(Records contained in a dataset)
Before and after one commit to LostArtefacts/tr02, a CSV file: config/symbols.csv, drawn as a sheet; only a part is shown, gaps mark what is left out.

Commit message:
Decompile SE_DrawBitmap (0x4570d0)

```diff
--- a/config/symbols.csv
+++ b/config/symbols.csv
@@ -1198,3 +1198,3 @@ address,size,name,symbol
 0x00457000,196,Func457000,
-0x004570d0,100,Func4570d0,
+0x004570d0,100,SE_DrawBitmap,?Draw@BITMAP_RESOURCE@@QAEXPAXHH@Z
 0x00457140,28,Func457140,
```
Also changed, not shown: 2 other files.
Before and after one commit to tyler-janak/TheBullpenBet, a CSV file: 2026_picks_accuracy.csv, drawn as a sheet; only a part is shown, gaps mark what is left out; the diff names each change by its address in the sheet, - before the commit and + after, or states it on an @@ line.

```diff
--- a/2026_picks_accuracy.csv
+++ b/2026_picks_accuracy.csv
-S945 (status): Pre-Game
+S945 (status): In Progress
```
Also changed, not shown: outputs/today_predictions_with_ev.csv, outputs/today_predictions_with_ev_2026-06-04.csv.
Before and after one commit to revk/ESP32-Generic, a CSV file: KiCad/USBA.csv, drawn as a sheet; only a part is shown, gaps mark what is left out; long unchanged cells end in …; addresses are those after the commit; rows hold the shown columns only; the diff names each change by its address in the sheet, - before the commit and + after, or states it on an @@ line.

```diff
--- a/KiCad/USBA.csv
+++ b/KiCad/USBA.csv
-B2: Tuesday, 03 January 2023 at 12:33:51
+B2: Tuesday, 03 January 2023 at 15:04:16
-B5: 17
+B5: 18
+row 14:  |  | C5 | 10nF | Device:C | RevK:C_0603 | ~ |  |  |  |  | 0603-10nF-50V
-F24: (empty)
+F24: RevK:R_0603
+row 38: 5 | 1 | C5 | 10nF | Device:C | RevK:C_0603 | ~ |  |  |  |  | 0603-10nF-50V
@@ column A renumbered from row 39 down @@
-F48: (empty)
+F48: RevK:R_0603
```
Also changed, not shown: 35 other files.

*Action item:*
Find every line of the data that includes the string "address". Copy each of those lines.

*Result below:*
@@ -1198,3 +1198,3 @@ address,size,name,symbol
Before and after one commit to tyler-janak/TheBullpenBet, a CSV file: 2026_picks_accuracy.csv, drawn as a sheet; only a part is shown, gaps mark what is left out; the diff names each change by its address in the sheet, - before the commit and + after, or states it on an @@ line.
Before and after one commit to revk/ESP32-Generic, a CSV file: KiCad/USBA.csv, drawn as a sheet; only a part is shown, gaps mark what is left out; long unchanged cells end in …; addresses are those after the commit; rows hold the shown columns only; the diff names each change by its address in the sheet, - before the commit and + after, or states it on an @@ line.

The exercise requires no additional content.